back to his hometown Congo's capital of Kinshasa from Angola is small potatoes street hustler Riva (Patsha Bay Mukana). He hijacks the town's gas stockpile and sells the illegal gas from his truck with his irresponsible local party animal  partner J.M. (Alex Herabo). The dude induces Riva to spend the cash on clubs, booze and whores. When Riva falls in love with one of the hot party girl dancers, Nora (Manie Malone), the moll of the Angola gang lord Azor (Diplome Amekindra), it leads to gang spokesman César (Hoji Fortuna) requesting the stolen gas be returned to the gang or else.

Following the money trail leads to a plethora of sex and violence, that is set in nightclubs, brothels and the city's dark back streets. Crime and corruption are rampant. The lesbian
military commander (Marlene Longage) would rather make love and accept being blackmailed than do her job.

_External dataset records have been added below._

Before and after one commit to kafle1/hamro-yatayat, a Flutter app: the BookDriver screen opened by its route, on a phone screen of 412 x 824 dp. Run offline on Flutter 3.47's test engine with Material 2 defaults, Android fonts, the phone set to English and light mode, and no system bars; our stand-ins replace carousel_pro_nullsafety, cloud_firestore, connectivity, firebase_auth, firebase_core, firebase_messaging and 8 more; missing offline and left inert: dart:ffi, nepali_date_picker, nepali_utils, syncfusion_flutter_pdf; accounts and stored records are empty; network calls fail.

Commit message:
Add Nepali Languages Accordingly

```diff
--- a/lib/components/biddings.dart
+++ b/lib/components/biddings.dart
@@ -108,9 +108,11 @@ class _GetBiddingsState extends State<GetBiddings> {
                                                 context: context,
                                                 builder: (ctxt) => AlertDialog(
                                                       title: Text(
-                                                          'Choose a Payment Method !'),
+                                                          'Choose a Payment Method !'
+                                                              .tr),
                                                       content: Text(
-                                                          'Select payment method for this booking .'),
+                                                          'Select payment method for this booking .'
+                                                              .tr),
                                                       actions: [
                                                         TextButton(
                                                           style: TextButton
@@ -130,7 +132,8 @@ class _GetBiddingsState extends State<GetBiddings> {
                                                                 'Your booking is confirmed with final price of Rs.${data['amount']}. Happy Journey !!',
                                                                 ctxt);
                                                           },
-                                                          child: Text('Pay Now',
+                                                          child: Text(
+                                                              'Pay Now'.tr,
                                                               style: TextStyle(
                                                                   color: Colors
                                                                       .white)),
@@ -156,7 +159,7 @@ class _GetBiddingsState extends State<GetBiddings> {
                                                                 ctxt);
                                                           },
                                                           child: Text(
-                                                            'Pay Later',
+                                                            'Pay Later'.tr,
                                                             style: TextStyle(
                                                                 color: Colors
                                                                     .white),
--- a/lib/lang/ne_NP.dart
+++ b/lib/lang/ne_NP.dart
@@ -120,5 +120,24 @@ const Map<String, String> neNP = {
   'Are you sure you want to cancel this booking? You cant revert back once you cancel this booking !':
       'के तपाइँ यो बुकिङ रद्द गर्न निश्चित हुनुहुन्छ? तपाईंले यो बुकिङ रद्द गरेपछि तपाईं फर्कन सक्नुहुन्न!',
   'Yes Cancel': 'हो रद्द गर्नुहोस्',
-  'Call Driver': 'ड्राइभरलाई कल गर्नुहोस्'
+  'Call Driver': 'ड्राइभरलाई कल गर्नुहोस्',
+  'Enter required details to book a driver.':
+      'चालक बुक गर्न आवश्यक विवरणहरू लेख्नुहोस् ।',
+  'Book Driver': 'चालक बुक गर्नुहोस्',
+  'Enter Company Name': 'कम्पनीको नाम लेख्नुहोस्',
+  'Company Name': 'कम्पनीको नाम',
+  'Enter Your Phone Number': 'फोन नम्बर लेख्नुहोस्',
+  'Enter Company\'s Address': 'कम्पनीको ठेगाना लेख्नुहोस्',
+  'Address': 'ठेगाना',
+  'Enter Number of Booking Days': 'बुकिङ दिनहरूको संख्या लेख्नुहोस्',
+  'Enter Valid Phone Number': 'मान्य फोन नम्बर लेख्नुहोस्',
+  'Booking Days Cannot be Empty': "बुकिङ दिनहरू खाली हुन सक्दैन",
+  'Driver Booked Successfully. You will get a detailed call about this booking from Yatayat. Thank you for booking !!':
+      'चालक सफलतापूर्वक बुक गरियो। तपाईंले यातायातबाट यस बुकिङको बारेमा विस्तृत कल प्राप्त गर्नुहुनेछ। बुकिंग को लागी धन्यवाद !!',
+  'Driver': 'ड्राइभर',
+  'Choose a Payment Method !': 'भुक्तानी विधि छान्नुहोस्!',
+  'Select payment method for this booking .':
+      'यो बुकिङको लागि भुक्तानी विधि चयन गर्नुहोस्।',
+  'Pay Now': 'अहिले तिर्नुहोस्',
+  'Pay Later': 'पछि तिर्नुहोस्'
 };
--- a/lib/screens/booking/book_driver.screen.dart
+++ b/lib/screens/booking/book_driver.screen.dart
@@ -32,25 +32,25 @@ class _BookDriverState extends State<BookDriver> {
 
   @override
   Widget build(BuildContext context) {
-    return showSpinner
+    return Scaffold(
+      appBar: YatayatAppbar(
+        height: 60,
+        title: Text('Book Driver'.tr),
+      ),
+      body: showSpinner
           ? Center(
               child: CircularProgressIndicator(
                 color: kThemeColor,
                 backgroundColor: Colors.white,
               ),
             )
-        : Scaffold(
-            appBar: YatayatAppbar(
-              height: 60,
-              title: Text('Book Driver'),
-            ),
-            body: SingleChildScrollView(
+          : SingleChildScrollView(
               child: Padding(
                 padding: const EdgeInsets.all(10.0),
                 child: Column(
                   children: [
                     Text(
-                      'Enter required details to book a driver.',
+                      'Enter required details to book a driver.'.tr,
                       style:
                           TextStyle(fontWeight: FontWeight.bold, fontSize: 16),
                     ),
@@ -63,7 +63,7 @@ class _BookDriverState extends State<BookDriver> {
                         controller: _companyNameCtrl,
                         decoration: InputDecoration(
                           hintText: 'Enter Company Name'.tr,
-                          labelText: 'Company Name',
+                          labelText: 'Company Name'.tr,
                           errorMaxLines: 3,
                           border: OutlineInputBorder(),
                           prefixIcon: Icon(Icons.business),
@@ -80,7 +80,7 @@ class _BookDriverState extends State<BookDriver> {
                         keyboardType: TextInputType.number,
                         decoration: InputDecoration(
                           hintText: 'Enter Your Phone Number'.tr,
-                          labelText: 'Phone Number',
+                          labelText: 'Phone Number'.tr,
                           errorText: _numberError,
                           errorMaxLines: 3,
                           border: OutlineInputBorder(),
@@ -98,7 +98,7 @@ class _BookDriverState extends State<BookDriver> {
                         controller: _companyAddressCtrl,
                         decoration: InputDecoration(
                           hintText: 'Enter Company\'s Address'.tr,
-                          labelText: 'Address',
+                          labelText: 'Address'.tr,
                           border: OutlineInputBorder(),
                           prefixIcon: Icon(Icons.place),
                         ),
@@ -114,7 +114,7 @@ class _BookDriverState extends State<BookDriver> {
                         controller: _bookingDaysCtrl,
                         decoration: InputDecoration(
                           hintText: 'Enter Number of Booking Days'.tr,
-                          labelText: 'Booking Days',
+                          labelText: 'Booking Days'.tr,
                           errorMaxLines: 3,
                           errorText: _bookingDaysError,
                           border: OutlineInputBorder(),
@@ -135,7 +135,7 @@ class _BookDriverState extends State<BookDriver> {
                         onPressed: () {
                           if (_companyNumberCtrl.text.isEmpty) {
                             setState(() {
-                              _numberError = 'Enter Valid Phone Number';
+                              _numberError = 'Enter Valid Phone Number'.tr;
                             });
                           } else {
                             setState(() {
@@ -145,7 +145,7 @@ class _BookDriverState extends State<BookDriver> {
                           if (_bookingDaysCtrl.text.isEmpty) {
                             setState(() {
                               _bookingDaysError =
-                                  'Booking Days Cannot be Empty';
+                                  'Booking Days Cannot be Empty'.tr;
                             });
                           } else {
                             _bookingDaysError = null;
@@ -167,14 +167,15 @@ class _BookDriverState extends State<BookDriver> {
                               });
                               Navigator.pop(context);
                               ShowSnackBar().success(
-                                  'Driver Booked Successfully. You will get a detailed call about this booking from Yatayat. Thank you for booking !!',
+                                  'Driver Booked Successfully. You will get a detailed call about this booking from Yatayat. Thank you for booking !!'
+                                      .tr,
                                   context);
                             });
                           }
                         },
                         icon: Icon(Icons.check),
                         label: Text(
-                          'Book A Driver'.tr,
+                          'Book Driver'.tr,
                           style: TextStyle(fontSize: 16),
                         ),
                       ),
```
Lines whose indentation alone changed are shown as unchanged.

In this tale, there are no innocents, and brutality is the norm. Nora, the film's most aware character, sums up the film's tawdry theme when she says "Money is like poison."

It's not for the prudish or squeamish or politically correct viewer. But kudos for the director, who had to shoot such a controversial film about country-wide corruption in a corrupt dictatorship where the media was closely watched and the film crew not completely trusted.

REVIEWED ON 6/7/2016       GRADE: B+

Dennis Schwartz: "Ozus' World Movie Reviews"